Objective requisite was: there is a possibility Feige is the father. Because they had sex, the facts are he could be the father.

Subjective requisite was: At the time of the contract, she genuinely believed in good faith that he was the father and made the charge in good faith. There was no proof of fraud or unfairness.

Restatement Rule 74: Says you need either the subjective requisite or the objective requisite. This restatement does not overrule the rule used in Feige, however different

led to do, he has not incurred a detriment for purposes of consideration.

· It is not possible to contract not to breach a contract.

· It is not possible to contract not to commit a crime (if you are already legally obligated, than you cannot suffer a “new” detriment.)

· It is not possible for a contract to have a bonus if you win the championship (you are already obligated to play the best you can, which would entail winning a national championship.)

Modification: this general rule means that if parties to an existing contract agree to modify the K for the sole benefit of one of them, the modification will usually be unenforceable at common law for lack of consideration. (this occurs a lot in construction cases).

Alaska Packers Ass’n: Fisherman promised to do the job for $50, but when they were out at sea they said they would not work unless they were paid $100. The captain agreed. However court said NO! This case was duress because the crew forced the captain to give them the raise or they weren’t going to work. The fisherman were already obligated to do the job for $50. There must be consideration with modification of a K.

Restatement Section 89

A promise made modifying duty under a contract not fully performed on either side is binding.

If the modification is fair and equitable in view of circumstances not anticipated by the parties when the contract was made or

To the extent provided by the statute or

To the extent that justice requires enforcement in view of material change of position in reliance on the promise.

U.C.C. 2-209—ABOLISHES THE PRE-EXISTING DUTY RULE. You can have modification without consideration!
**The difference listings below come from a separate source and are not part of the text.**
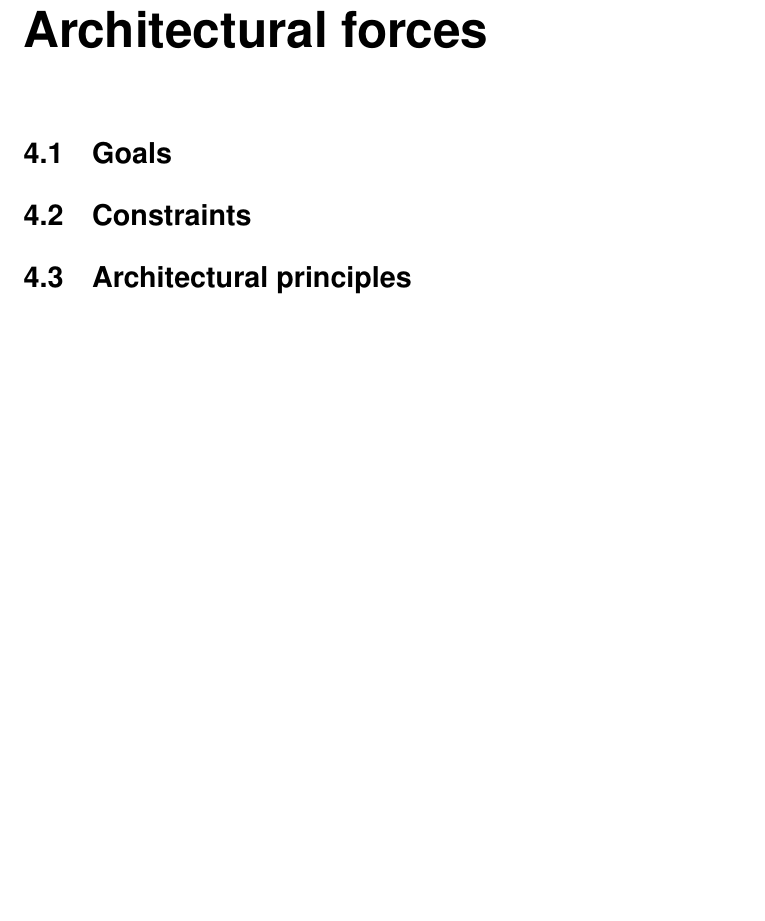
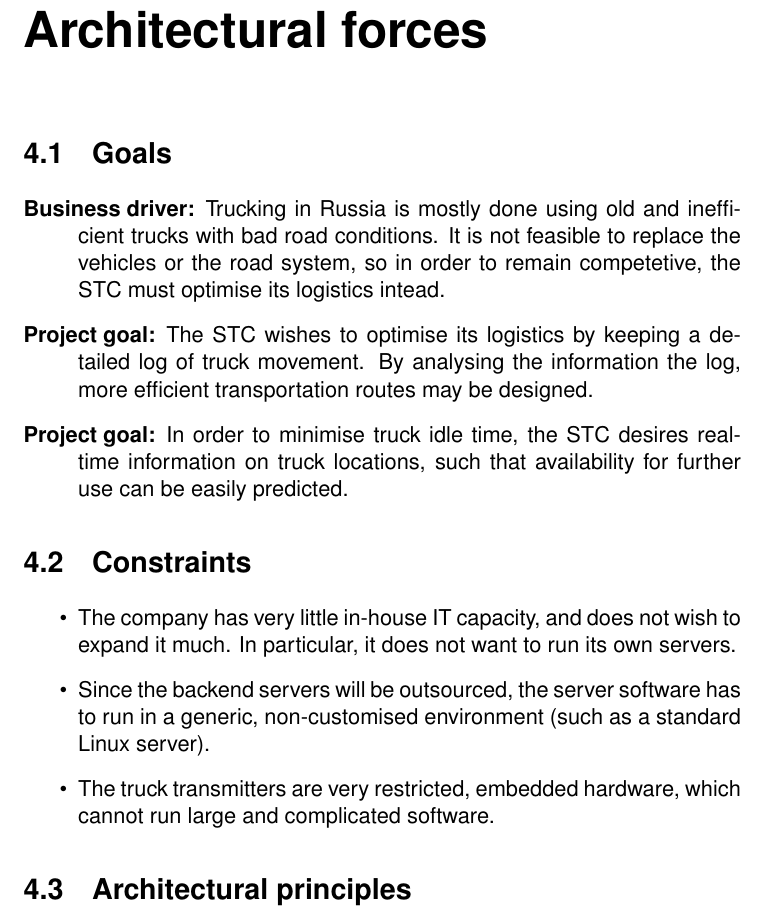
Before and after one commit to Athas/architecture-course-project, a LaTeX document (architectural_design/architectural_design.tex): part of page 14 of 39, cut so that both start at the same text, the shorter picture padded with empty space. Compiled offline with pdfLaTeX.

Commit message:
Some goals and constraints

```diff
--- a/architectural_design/architectural_design.tex
+++ b/architectural_design/architectural_design.tex
@@ -465,8 +465,32 @@ design and implementation is not yet begun.
 \section{Goals}
 \label{sec:goals}
 
+\begin{description}
+\item[Business driver:] Trucking in Russia is mostly done using old and inefficient
+  trucks with bad road conditions.  It is not feasible to replace the
+  vehicles or the road system, so in order to remain competetive, the
+  STC must optimise its logistics intead.
+\item[Project goal:] The STC wishes to optimise its logistics by keeping a detailed
+  log of truck movement.  By analysing the information the log, more
+  efficient transportation routes may be designed.
+\item[Project goal:] In order to minimise truck idle time, the STC
+  desires real-time information on truck locations, such that
+  availability for further use can be easily predicted.
+\end{description}
+
 \section{Constraints}
 \label{sec:constraints}
+
+\begin{itemize}
+\item The company has very little in-house IT capacity, and does not
+  wish to expand it much.  In particular, it does not want to run its
+  own servers.
+\item Since the backend servers will be outsourced, the server
+  software has to run in a generic, non-customised environment (such
+  as a standard Linux server).
+\item The truck transmitters are very restricted, embedded hardware,
+  which cannot run large and complicated software.
+\end{itemize}
 
 \section{Architectural principles}
 \label{sec:arch-princ}
```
But there must be good faith.

1. An agreement modifying a contract within this article NEEDS NO consideration to be binding.
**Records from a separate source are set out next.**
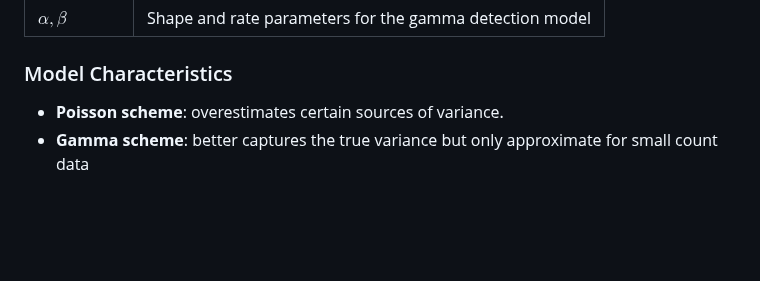
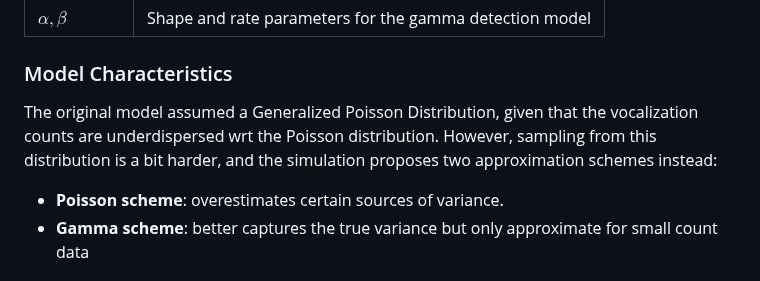
Before and after one commit to LAAC-LSCP/diarization-simulation, a Markdown page: README.md, the part around the change. Drawn GitHub-style; blank space fills up the shorter version.

Commit message:
approximation scheme

```diff
--- a/README.md
+++ b/README.md
@@ -83,6 +83,9 @@ where the gamma distribution verifies:
 | $\alpha, \beta$         | Shape and rate parameters for the gamma detection model |
 
 ### Model Characteristics
+
+The original model assumed a Generalized Poisson Distribution, given that the vocalization counts are underdispersed wrt the Poisson distribution.
+However, sampling from this distribution is a bit harder, and the simulation proposes two approximation schemes instead:
 
 - **Poisson scheme**: overestimates certain sources of variance.
 - **Gamma scheme**: better captures the true variance but only approximate for small count data
```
2. A signed agreement which excludes modification or recession except by a signed writing cannot otherwise be modified or rescinded, but except as between merchants such a requirement on a form supplied by the merchant must be separately signed by the other party.

3. The requirements of the statue of frauds section must be satisfied if the contract as modified is within the provisions.

4. Although an attempt at modification or recession does not satisfy the requirements of subsection 2 or 3 it can operate as a waiver.

5. A party who has made a waiver affecting an executory portion of the contract may retract the waiver by reasonable notification received by the other party that strict performance will be required of any term waived, unless the retraction would be unjust in view of a material change of position in reliance on the waiver.

If something comes up that parties don’t anticipate, and the parties decide to change the contract and agree to the change, this is enforceable. (Watkins & Son v. Carrig) Courts want parties to be able to change a contract. They just don’t want it to be under unfair circumstances where one person has more leverage over another when changing the contract.

Watkins & Son v. Carrig: P agreed to excavate a cellar for D at a stated price. Soon after the work was commenced, solid rock was encountered. P told D and they orally agreed that P would remove the rock at a price that was 9 times greater than the original price. This was a modification, but because there was no resistance or protest on the part of the P, there was no duress! Neither party thought they could excavate the rocks for cheaper. The modification was fair and equitable because they orally agreed to change the price. You could counter this by saying the rock is something the basement contractor should have forseen or anticipated! Is it fair and equitable if one party should know the risk involved with digging in the ground? In this case, it was because the P did not protest or resist to the price changes at all!